▸ **Task requirements**
Reproduce the records below in full and without edits, omitting images.

Segment Start: Data supplied

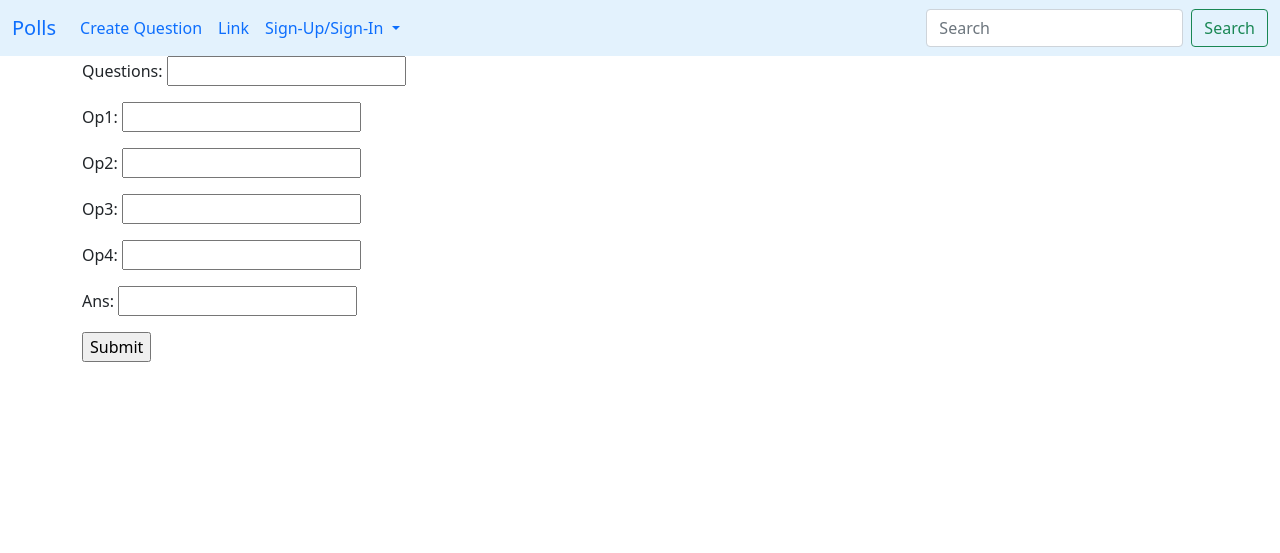
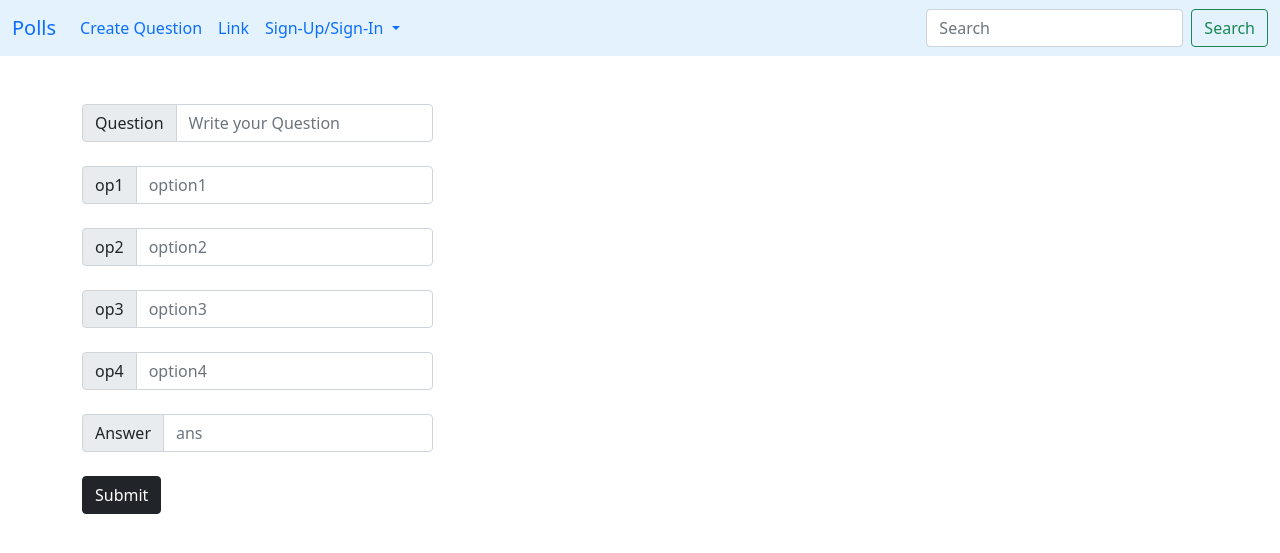
Before and after one commit to Ritesh22p1401b/Question-Polling-app, a Django app: page /question in a window 1280 px wide. Shown: the top 553 px of the page. Run offline with Django 4.2, Linux system fonts and the light colour scheme.

Commit message:
question form

```diff
--- a/Templates/Home/create-question.html
+++ b/Templates/Home/create-question.html
@@ -4,10 +4,38 @@
 <div>
     <form method="POST" action="">
         {% csrf_token %}
-        {{form.as_p}}
-        <input type="submit" name="submit" value="Submit" />
+        <br/><br/>
+        <div class="input-group flex-nowrap">
+            <span class="input-group-text" id="addon-wrapping">Question</span>
+            <input type="text" class="form-control" name="questions" placeholder="Write your Question" aria-label="questions" aria-describedby="addon-wrapping">
+        </div>
+        <br/>
+        <div class="input-group flex-nowrap">
+            <span class="input-group-text" id="addon-wrapping">op1</span>
+            <input type="text" class="form-control" name="op1" placeholder="option1" aria-label="op1" aria-describedby="addon-wrapping">
+        </div>
+        <br/>
+        <div class="input-group flex-nowrap">
+            <span class="input-group-text" id="addon-wrapping">op2</span>
+            <input type="text" class="form-control" name="op2" placeholder="option2" aria-label="op1" aria-describedby="addon-wrapping">
+        </div>
+        <br/>
+        <div class="input-group flex-nowrap">
+            <span class="input-group-text" id="addon-wrapping">op3</span>
+            <input type="text" class="form-control" name="op3" placeholder="option3" aria-label="op1" aria-describedby="addon-wrapping">
+        </div>
+        <br/>
+        <div class="input-group flex-nowrap">
+            <span class="input-group-text" id="addon-wrapping">op4</span>
+            <input type="text" class="form-control" name="op4" placeholder="option4" aria-label="op1" aria-describedby="addon-wrapping">
+        </div>
+        <br/>
+        <div class="input-group flex-nowrap">
+            <span class="input-group-text" id="addon-wrapping">Answer</span>
+            <input type="text" class="form-control" name="ans" placeholder="ans" aria-label="ans" aria-describedby="addon-wrapping">
+        </div>
+        <br/>
+        <input type="submit" name="submit" value="Submit" class="btn btn-dark"/>
     </form>
 </div>
-
-
 {% endblock %}
--- a/Templates/Home/home.html
+++ b/Templates/Home/home.html
@@ -56,8 +56,5 @@
         </div>
         {% endfor %}
     </form>
-
 </div>
-
-
 {% endblock %}
```
Also changed, not shown: polls/views.py (+4 -13 lines), db.sqlite3.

Segment End: Data supplied

▸ **Exercise output**
Before and after one commit to Ritesh22p1401b/Question-Polling-app, a Django app: page /question in a window 1280 px wide. Shown: the top 553 px of the page. Run offline with Django 4.2, Linux system fonts and the light colour scheme.

Commit message:
question form

```diff
--- a/Templates/Home/create-question.html
+++ b/Templates/Home/create-question.html
@@ -4,10 +4,38 @@
 <div>
     <form method="POST" action="">
         {% csrf_token %}
-        {{form.as_p}}
-        <input type="submit" name="submit" value="Submit" />
+        <br/><br/>
+        <div class="input-group flex-nowrap">
+            <span class="input-group-text" id="addon-wrapping">Question</span>
+            <input type="text" class="form-control" name="questions" placeholder="Write your Question" aria-label="questions" aria-describedby="addon-wrapping">
+        </div>
+        <br/>
+        <div class="input-group flex-nowrap">
+            <span class="input-group-text" id="addon-wrapping">op1</span>
+            <input type="text" class="form-control" name="op1" placeholder="option1" aria-label="op1" aria-describedby="addon-wrapping">
+        </div>
+        <br/>
+        <div class="input-group flex-nowrap">
+            <span class="input-group-text" id="addon-wrapping">op2</span>
+            <input type="text" class="form-control" name="op2" placeholder="option2" aria-label="op1" aria-describedby="addon-wrapping">
+        </div>
+        <br/>
+        <div class="input-group flex-nowrap">
+            <span class="input-group-text" id="addon-wrapping">op3</span>
+            <input type="text" class="form-control" name="op3" placeholder="option3" aria-label="op1" aria-describedby="addon-wrapping">
+        </div>
+        <br/>
+        <div class="input-group flex-nowrap">
+            <span class="input-group-text" id="addon-wrapping">op4</span>
+            <input type="text" class="form-control" name="op4" placeholder="option4" aria-label="op1" aria-describedby="addon-wrapping">
+        </div>
+        <br/>
+        <div class="input-group flex-nowrap">
+            <span class="input-group-text" id="addon-wrapping">Answer</span>
+            <input type="text" class="form-control" name="ans" placeholder="ans" aria-label="ans" aria-describedby="addon-wrapping">
+        </div>
+        <br/>
+        <input type="submit" name="submit" value="Submit" class="btn btn-dark"/>
     </form>
 </div>
-
-
 {% endblock %}
--- a/Templates/Home/home.html
+++ b/Templates/Home/home.html
@@ -56,8 +56,5 @@
         </div>
         {% endfor %}
     </form>
-
 </div>
-
-
 {% endblock %}
```
Also changed, not shown: polls/views.py (+4 -13 lines), db.sqlite3.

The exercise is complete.